- Things aren’t looking good for Matt LeCroy. He injured his right knee during Monday’s Hall of Fame game, and an MRI Tuesday showed some damage. While details weren’t available at deadline, the Twins discussed how to deal with the roster in case LeCroy is heading to the DL. Once again, it likely won’t be Justin Morneau. In the short term, it likely puts more of the catching load on Joe Mauer, while the DH plate opportunities will be handled by a number of Twins.
- Jerome Williams missed his scheduled start due to some shoulder soreness. Called tendinitis, this is the first problem for the young pitcher since coming to the majors. His workload hasn’t changed and with Dave Righetti and Stan Conte watching all the Giants hurlers; if his mechanics have gotten out of whack, he’ll be fixed soon. He’s not expected to hit the DL, but the Giants will be protective of their young starter. Remember, pitch counts are just one piece of the puzzle we need to know in order to assess risk, but it’s the easiest to gather.
- News on Marcus Giles has been quiet of late, but there was a Giles sighting on Tuesday. The injured second baseman took swings in the batting cage on Monday and Tuesday, and came out without soreness. While he’s a bit deconditioned–he called it “rusty”–Giles is still on track to return after the ASB. He’ll likely head out for a rehab assignment just before the break in order to get in some swings. The timing may force him to a lower level.

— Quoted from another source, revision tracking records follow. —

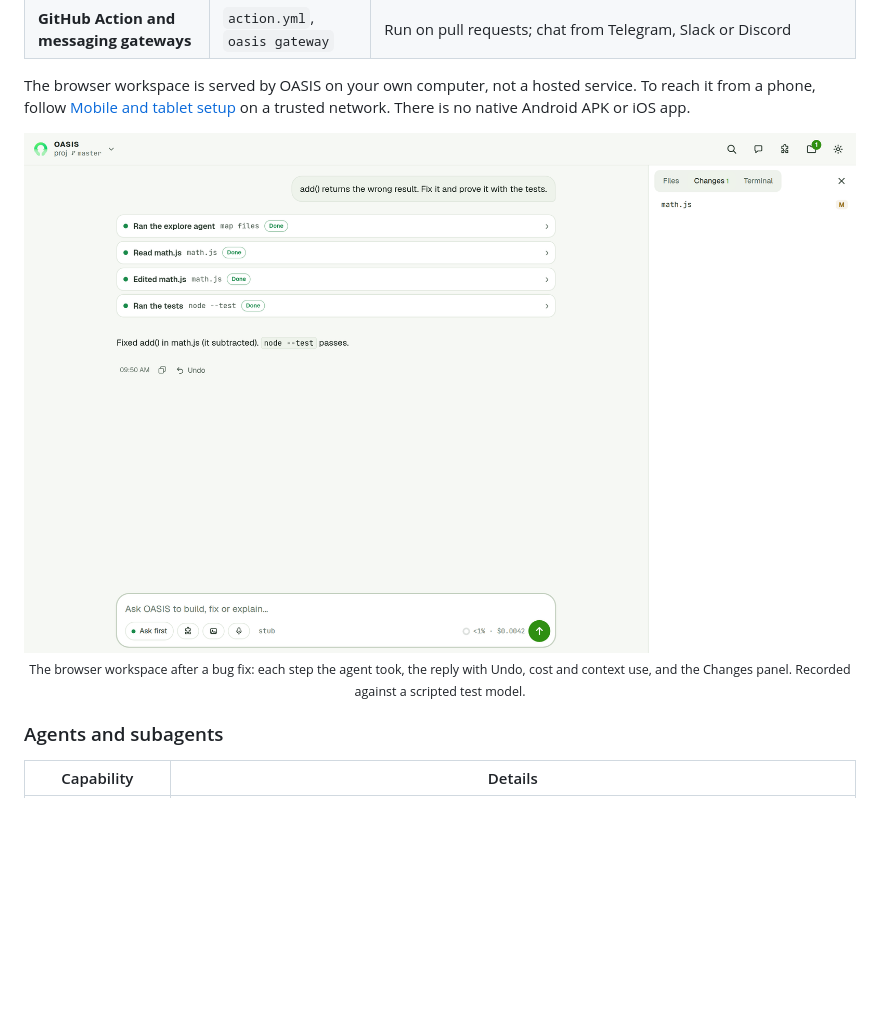
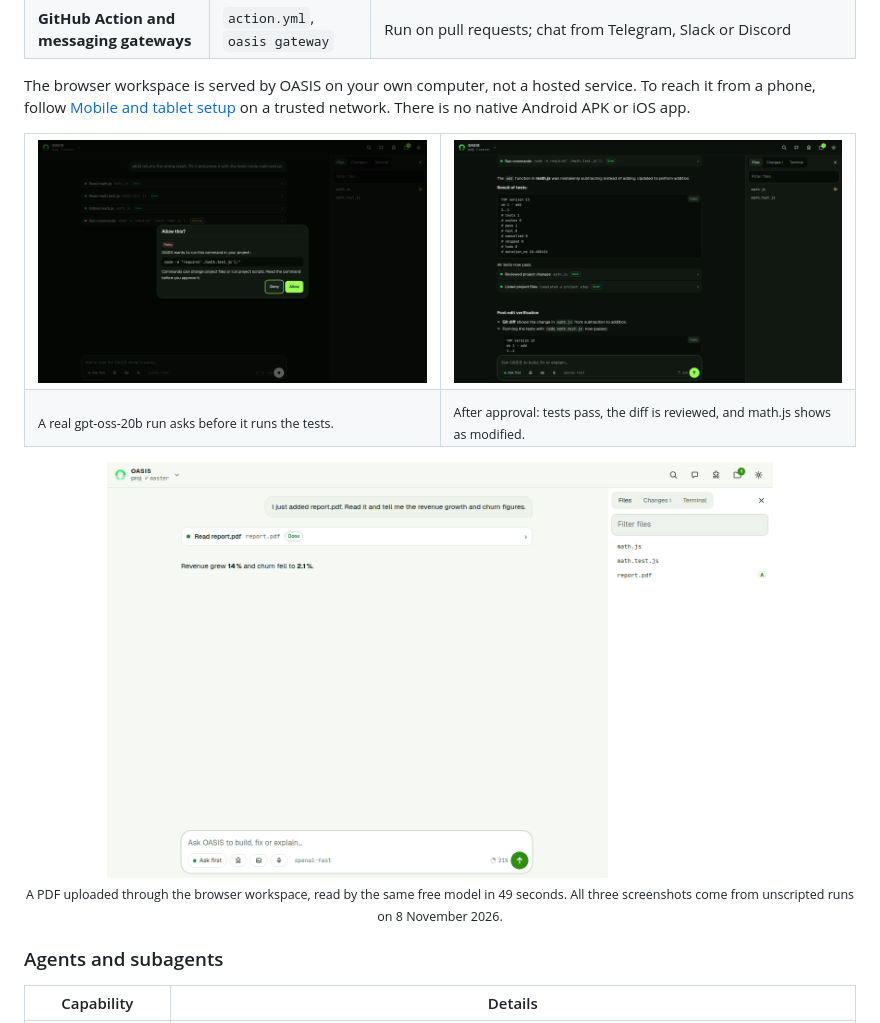
Before and after one commit to FAHTHIZ/oasis, a Markdown page: README.md, the part around one of its changes. Rendered like a GitHub page; pictures changed too: assets/screenshots/real-model-approval.png (added), assets/screenshots/real-model-fixed.png (added), assets/screenshots/real-model-pdf.png (added); blank space fills up the shorter version.

```diff
--- a/README.md
+++ b/README.md
@@ -101,12 +102,20 @@ oasis -p --permission-mode dont-ask "review this diff"            # never waits
 
 The browser workspace is served by OASIS on your own computer, not a hosted service. To reach it from a phone, follow [Mobile and tablet setup](MOBILE.md) on a trusted network. There is no native Android APK or iOS app.
 
+<table>
+  <tr>
+    <td width="50%"><img src="assets/screenshots/real-model-approval.png" alt="The OASIS browser workspace in dark mode during a real gpt-oss-20b run: the agent has read and edited math.js and asks for approval before running node math.test.js, marked Risky."></td>
+    <td width="50%"><img src="assets/screenshots/real-model-fixed.png" alt="The same run after approval: the passing test output, the agent's summary of the add() fix, and the Changes panel listing math.js as modified."></td>
+  </tr>
+  <tr>
+    <td><sub>A real gpt-oss-20b run asks before it runs the tests.</sub></td>
+    <td><sub>After approval: tests pass, the diff is reviewed, and math.js shows as modified.</sub></td>
+  </tr>
+</table>
+
 <p align="center">
-  <picture>
-    <source media="(prefers-color-scheme: dark)" srcset="assets/screenshots/workspace-dark.png">
-    <img src="assets/screenshots/workspace-light.png" alt="The OASIS browser workspace: a request to fix add(), the steps the agent took (an explore subagent, reading and editing math.js, running the tests), its reply with an Undo button, and the Changes panel listing math.js." width="100%">
-  </picture>
-  <br><sub>The browser workspace after a bug fix: each step the agent took, the reply with Undo, cost and context use, and the Changes panel. Recorded against a scripted test model.</sub>
+  <img src="assets/screenshots/real-model-pdf.png" alt="The OASIS browser workspace in light mode: the user uploaded report.pdf, the agent read it and replied that revenue grew 14% and churn fell to 2.1%." width="80%">
+  <br><sub>A PDF uploaded through the browser workspace, read by the same free model in 49 seconds. All three screenshots come from unscripted runs on 8 November 2026.</sub>
 </p>
 
 ### Agents and subagents
```
Also changed, not shown: other parts of README.md (+55 -0 lines), CHANGELOG.md (+4 -0 lines), docs/SUBAGENTS.md (+1 -0 lines), 3 other files.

- Things look much better for C.C. Sabathia since a visit to Birmingham. Jim Andrews, who confirmed the diagnosis of a slight impingement and biceps tendinitis, examined Sabathia. Trainer Lonnie Soloff appears correct in blaming this on a small mechanical flaw, due to the immense force that Sabathia is able to generate through his massive frame. This is the same type of injury Sabathia dealt with earlier this season, but this one will only cost him one start, meaning it’s not as serious. Sabathia will be working closely with pitching coach Carl Willis to keep his arm in line with his shoulder.
- The Padres will have Jake Peavy back on Friday, starting against Kansas City in another of those scintillating interleague rivalries. Peavy will throw a normal side-session Wednesday, but no complications are expected. He’s had no problems since the forearm loosened up and, while he will be on a pitch limit, should be effective right away.
- Quick Cuts: Carlos Delgado may have a quick rehab assignment before coming back to the lineup this weekend. The Jays will play in Puerto Rico…Pat Burrell left Tuesday’s game with a mild groin strain. He’s not expected to miss any time…Hey Derek, why haven’t the Mariners called up Bucky Jacobsen? He’s tearing up the PCL–and hey, his fan club is pretty fun…The Brewers are excited that Dave Krynzel, presumed out until August, is back playing in Rookie Ball. That Forteo is amazing stuff…Who’da thunk that Jeff Cirillo would be the victim for Randy Johnson‘s 4000th K?…Jay Gibbons heads to the DL, making room for David Newhan and Melvin Mora to play at the same time.
I’ll spend my birthday watching Roger Clemens pitch. I can’t think of a much better way to spend it. See you tomorrow.